Much of the estate planning advice you see focuses on the proper ways to provide for your spouse, children and other loved ones and friends in your estate plan. Many times this involves making a Will or setting up a trust to provide for their needs after your death. But what about those circumstances where you wish to specifically exclude a family member from inheriting from you? All too often, and for a number of different reasons, it may be appropriate to leave out a spouse or a child in your estate plan. Even when you decide to leave out a spouse or child, it is important to avoid some common pitfalls in order to give the proper effect to your estate plan.
Spouses and Ex-Spouse

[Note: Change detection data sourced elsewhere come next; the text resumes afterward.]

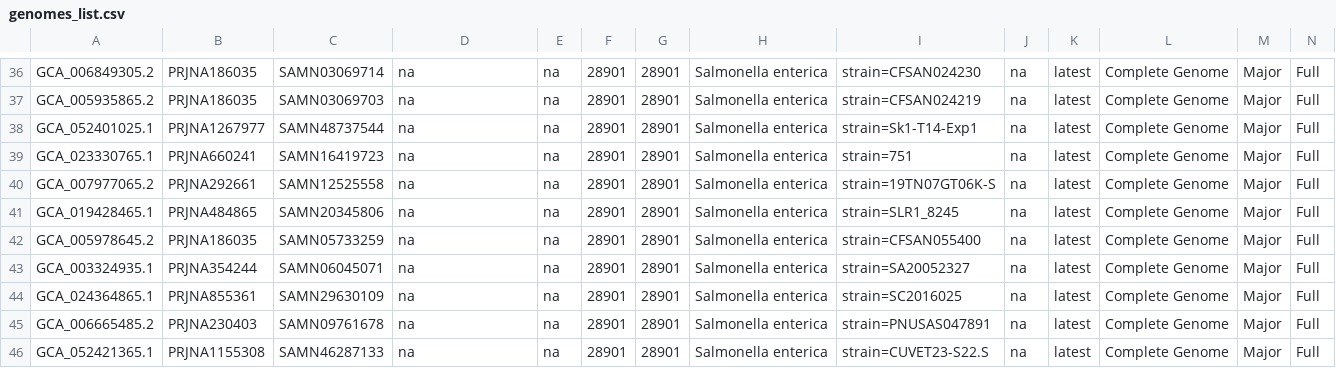
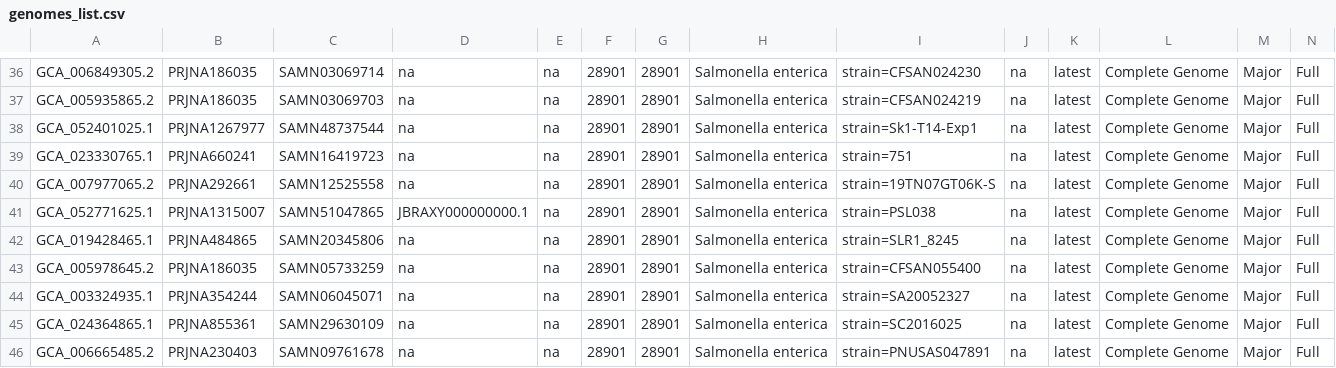
Before and after one commit to Weifanwu66/GeTPrev, a CSV file: database/metadata/Salmonella/Salmonella_enterica/unclassified/genomes_list.csv, drawn as a sheet; only a part is shown, gaps mark what is left out; the shorter side is filled out with more unchanged rows; rows hold the shown columns only; the diff names each change by its address in the sheet, - before the commit and + after, or states it on an @@ line.

```diff
--- a/database/metadata/Salmonella/Salmonella_enterica/unclassified/genomes_list.csv
+++ b/database/metadata/Salmonella/Salmonella_enterica/unclassified/genomes_list.csv
+row 41: GCA_052771625.1 | PRJNA1315007 | SAMN51047865 | JBRAXY000000000.1 | na | 28901 | 28901 | Salmonella enterica | strain=PSL038 | na | latest | Complete Genome | Major | Full
```
Also changed, not shown: database/metadata/Escherichia/Escherichia_albertii/genomes_list.csv, database/metadata/Escherichia/Escherichia_fergusonii/genomes_list.csv, 11 other files.
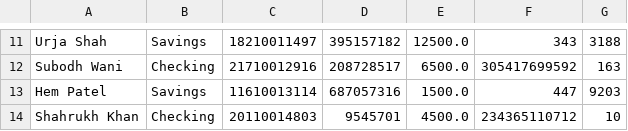
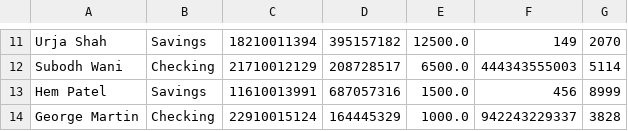
Before and after one commit to Exter-dg/Bank_account-Application, a CSV file: AccountInfo.csv, drawn as a sheet; only a part is shown, gaps mark what is left out; removed rows and columns are numbered as before the commit, all else as after; the diff covers the shown part only; the diff names each change by its address in the sheet, - before the commit and + after, or states it on an @@ line.

```diff
--- a/AccountInfo.csv
+++ b/AccountInfo.csv
-C11: 18210011497
+C11: 18210011394
-F11: 343
+F11: 149
-G11: 3188
+G11: 2070
-C12: 21710012916
+C12: 21710012129
-F12: 305417699592
+F12: 444343555003
-G12: 163
+G12: 5114
-C13: 11610013114
+C13: 11610013991
-F13: 447
+F13: 456
-G13: 9203
+G13: 8999
-row 14: Shahrukh Khan | Checking | 20110014803 | 9545701 | 4500.0 | 234365110712 | 10
+row 14: George Martin | Checking | 22910015124 | 164445329 | 1000.0 | 942243229337 | 3828
```
Also changed, not shown: 30 edited cells elsewhere in this file, 2 other files.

In dealing with an ex-spouse, the law in Pennsylvania is very clear that upon a divorce, an ex-spouse is treated as predeceasing the other spouse (or dying first). In this situation, even if after a divorce, a person forgets or fails to change their Will to eliminate their ex-spouse, their ex-spouse would be treated as dying first and would not inherit from their ex.
There are certain situations however, where a spouse may want to specifically exclude their husband or wife from their estate plan. This can arise for many reasons. In some situations, where large estates have been accrued over the life of a couple, they may separately provide for one another by making certain gifts or transfers of property and accounts during their life so that, upon their death, the other spouse does not need to inherit from them. While this situation may sound unusual, it does occur. Also, it is important to understand that without the spouses consent, you can never really truly disinherit a spouse. The reason is that the Pennsylvania Law provides for the spouse to be eligible for an "elective share", wherein a spouse who has been disinherited can elect to take one-third of certain property from the other spouses estate. This situation frequently occurs where spouses become estranged but do not divorce prior to the death of one spouse. The spouses may have changed their Will to try to exclude one another but because they still enjoy the status as husband and wife upon one of their deaths, and because grounds for divorce have not yet been established, the surviving spouse may choose to "elect" against the other’s estate and receive one-third of certain types of property.
Disinheriting children may arise for a number of different reasons. Commonly, one child may be a poor money manager or, more frequently, some parents will give children substantial gifts during the parent’s lifetime and to "be fair to siblings" will then provide the remainder of their estate to the other children who may not have received similar gifts or transfers of money and property during their life. In this situation, and to disinherit a child, it is important that you are very specific and specifically mention your intention to do so in your Will. It is not enough to simply leave out a child. It is important to specifically state your intention that a child be excluded from receiving an inheritance. Sometimes a child is disinherited for other reasons which may or may not be known to them or family members. Your lawyer will include specific language in your Will to ensure your wishes are carried out. Additionally, with regard to inheritance for children, be aware there are pitfalls that arise in situations where Wills are made before children are born.
How can you ensure that your wishes are carried out as you intended for after your death? The best advice is to update your Will every couple of years and upon the occurrence of any major life events, such as a birth of a child, divorce, or other similar events. While it is difficult to plan for everything, updating your Will at appropriate times can help to avoid some of the pitfalls or errors that could occur as life changes.
Aaron Zeamer is an attorney at Russell, Krafft & Gruber, LLP in Lancaster, Pennsylvania. He received his law degree from Widener School of Law and practices in a variety of areas including Family Law and Estate Planning.